Q - 3/95, p.1043 Stars
- Good - "...Guitarist Bill Frisell and organist Wayne Horvitz complete a nimble, semi-improvisatory trio, using Shrieve's charts as a springboard for unpredictable wandering. Opting for organic warmth, the combo slink into gentle grooves..."
Down Beat - 5/95, pp.48-493.5 Stars
- Good Plus - "...jam-oriented session....The star of the show is Frisell, whose marvelous versatility is highlighted on tracks ranging from funk to punk to freebop to countrified ballads....FASCINATION is daring, definitely different and a must for Frisell freaks..."
Personnel: Michael Shrieve (drums); Bill Frisell (guitar); Wayne Horvitz (organ).
Recorded at Bob Lang Studios, Seattle, Washington in November 1993.
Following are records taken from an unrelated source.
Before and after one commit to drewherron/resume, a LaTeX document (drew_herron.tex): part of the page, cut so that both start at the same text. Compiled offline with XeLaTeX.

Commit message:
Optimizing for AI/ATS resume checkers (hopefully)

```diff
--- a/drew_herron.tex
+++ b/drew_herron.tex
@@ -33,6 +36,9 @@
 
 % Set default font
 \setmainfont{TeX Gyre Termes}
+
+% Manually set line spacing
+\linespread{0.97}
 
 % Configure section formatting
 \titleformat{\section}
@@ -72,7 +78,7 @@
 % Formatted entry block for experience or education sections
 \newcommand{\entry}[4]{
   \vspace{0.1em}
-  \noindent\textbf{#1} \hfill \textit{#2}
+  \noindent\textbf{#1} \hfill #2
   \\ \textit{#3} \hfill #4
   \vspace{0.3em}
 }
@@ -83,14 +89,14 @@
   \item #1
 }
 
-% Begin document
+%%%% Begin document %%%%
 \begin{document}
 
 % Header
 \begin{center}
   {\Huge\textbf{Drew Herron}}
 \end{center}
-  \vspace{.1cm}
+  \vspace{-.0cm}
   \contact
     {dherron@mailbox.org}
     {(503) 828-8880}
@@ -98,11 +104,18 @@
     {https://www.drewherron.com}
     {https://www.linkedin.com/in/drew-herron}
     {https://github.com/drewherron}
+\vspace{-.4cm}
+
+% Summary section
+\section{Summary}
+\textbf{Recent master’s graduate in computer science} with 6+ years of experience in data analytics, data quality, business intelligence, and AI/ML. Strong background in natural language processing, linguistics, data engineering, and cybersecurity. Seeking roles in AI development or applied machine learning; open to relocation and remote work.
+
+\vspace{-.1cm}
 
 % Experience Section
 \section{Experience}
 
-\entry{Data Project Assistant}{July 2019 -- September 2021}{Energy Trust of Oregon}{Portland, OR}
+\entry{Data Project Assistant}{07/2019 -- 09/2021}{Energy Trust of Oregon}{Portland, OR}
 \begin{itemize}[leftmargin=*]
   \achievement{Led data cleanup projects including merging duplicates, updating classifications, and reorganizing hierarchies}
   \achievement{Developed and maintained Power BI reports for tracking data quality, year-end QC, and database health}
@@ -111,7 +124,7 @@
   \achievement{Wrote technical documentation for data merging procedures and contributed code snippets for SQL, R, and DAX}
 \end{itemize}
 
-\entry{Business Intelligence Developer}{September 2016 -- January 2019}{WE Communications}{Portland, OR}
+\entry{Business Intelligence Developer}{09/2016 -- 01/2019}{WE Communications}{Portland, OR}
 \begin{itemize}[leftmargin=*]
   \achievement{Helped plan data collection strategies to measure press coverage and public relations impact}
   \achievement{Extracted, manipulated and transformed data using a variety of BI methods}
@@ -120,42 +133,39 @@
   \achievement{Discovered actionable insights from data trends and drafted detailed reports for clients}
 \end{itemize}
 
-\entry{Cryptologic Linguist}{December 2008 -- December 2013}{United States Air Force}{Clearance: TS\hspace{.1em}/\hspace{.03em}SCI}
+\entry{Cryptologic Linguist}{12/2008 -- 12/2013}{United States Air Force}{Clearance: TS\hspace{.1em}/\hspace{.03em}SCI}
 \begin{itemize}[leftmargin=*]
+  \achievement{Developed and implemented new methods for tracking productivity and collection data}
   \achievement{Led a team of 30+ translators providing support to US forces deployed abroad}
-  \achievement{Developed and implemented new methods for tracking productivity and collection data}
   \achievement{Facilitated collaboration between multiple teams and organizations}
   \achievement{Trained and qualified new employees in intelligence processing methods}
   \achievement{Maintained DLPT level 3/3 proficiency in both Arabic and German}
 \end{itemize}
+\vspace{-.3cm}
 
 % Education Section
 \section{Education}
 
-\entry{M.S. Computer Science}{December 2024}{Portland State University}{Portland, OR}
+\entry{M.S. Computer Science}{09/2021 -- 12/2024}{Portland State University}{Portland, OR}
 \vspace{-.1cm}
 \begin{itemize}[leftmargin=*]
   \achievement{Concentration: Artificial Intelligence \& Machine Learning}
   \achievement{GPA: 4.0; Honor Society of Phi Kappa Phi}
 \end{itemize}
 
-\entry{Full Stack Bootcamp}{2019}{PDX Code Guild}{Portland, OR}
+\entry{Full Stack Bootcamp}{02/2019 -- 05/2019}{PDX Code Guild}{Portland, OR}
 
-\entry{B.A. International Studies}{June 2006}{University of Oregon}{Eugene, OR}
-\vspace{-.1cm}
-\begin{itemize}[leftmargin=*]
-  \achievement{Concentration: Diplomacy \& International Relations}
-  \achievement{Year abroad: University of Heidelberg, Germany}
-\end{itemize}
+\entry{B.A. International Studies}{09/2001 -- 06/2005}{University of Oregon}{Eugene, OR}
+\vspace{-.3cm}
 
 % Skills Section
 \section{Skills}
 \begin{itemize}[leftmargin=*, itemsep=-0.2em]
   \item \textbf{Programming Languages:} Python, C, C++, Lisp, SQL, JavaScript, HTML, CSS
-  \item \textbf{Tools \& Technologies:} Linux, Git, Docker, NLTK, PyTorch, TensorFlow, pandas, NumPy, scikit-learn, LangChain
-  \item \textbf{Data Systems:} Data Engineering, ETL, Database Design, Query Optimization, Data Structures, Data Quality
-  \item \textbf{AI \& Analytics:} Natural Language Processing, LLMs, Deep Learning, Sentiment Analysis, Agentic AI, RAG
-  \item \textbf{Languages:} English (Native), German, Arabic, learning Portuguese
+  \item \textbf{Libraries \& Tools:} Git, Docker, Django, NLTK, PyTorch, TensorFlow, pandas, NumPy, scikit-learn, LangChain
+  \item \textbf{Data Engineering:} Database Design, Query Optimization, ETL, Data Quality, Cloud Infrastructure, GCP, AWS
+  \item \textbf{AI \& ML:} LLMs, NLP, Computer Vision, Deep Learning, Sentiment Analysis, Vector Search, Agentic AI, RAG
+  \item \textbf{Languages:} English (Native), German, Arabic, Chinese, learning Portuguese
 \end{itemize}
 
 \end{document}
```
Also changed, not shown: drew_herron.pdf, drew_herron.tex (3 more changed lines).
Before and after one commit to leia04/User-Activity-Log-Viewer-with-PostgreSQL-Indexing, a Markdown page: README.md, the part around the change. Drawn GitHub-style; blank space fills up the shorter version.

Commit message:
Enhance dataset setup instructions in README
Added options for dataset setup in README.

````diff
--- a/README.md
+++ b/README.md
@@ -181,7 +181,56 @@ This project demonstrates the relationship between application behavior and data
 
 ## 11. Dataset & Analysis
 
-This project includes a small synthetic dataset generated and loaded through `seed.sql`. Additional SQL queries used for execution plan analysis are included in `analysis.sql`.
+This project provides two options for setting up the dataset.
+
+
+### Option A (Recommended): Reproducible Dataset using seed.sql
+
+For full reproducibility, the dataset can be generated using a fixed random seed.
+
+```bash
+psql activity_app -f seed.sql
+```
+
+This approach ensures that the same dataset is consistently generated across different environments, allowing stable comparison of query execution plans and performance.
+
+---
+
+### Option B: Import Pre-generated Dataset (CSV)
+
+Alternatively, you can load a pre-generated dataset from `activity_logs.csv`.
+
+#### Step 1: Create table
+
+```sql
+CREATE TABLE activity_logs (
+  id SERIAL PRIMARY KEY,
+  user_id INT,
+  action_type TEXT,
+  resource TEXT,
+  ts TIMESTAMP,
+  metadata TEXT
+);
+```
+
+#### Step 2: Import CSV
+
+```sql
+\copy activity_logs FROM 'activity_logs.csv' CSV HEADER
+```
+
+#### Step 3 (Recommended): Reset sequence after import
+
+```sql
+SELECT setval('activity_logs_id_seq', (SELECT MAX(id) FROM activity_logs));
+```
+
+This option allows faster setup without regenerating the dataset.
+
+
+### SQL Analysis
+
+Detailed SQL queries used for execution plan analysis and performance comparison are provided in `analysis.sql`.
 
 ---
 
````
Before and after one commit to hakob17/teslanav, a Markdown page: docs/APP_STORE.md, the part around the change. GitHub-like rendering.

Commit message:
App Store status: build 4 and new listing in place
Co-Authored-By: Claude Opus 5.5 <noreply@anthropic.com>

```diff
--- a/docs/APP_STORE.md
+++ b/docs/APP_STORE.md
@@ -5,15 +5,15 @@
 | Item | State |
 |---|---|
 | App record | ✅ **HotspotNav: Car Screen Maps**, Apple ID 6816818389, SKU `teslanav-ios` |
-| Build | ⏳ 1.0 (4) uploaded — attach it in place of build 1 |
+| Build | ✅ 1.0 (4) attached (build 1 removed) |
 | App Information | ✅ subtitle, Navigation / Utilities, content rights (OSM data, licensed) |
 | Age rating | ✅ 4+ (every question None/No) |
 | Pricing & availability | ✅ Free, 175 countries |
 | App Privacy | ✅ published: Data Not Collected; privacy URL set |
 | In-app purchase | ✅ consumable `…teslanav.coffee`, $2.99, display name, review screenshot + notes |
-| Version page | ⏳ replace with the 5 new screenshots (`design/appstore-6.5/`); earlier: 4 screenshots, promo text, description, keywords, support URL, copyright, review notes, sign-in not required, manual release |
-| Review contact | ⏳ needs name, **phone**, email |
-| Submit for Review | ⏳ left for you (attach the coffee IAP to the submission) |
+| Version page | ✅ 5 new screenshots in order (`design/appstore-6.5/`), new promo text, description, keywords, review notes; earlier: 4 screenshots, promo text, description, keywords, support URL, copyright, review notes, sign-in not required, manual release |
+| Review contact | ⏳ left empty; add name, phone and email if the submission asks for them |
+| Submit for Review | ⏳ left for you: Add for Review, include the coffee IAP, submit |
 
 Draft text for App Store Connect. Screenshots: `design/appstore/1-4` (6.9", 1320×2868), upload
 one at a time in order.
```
It was drummer Michael Shrieve who first introduced Carlos Santana to the music of John Coltrane and Miles Davis, precipitating the guitarist's progressive new directions on CARAVANSERAI. Perhaps best remembered for his solo turn on Santana's "Soul Sacrifice" during their famous Woodstock set, the drummer has had a long and varied career, both inside the beltway of pop and on the outer fringes of new age and electric jazz.
Shrieve's own Novo Combo was a progressive power-pop band, and subsequent projects found him expanding the electronic percussion vocabulary in a solo setting and creating progressive new sounds with cutting edge musicians such as synthesizer visionary Stomu Yamashta and bassist Jonas Hellborg. Shrieve draws upon many of these associations in general and the inspiration of the original Tony Williams Lifetime in particular to fashion his futuristic organ trio on FASCINATION.
Shrieve's songlike, interactive drumming is the centerpiece of FASCINATION, where he's joined by organist Wayne Horvitz and guitarist Bill Frisell. The ritualistic backbeats of "Sam The Man" and "Circus! Circus!" set the tone for their three-way explorations, even as "Tell Me Everything" and "Soundings In Fathoms" venture into ambient territory. Frisell surfs confidently above a droning 4/4 groove on "The Glass Tent," as Horvitz provides waves of Hammond textures. The title tune and "The Great Ambassador" explore themes bordering on a blues feeling, while Frisell's "Foxy Lady" quotes and orientalisms on "Jig Saw" (featuring 12-string guitar) inspire Shrieve and Horvitz to stretch out.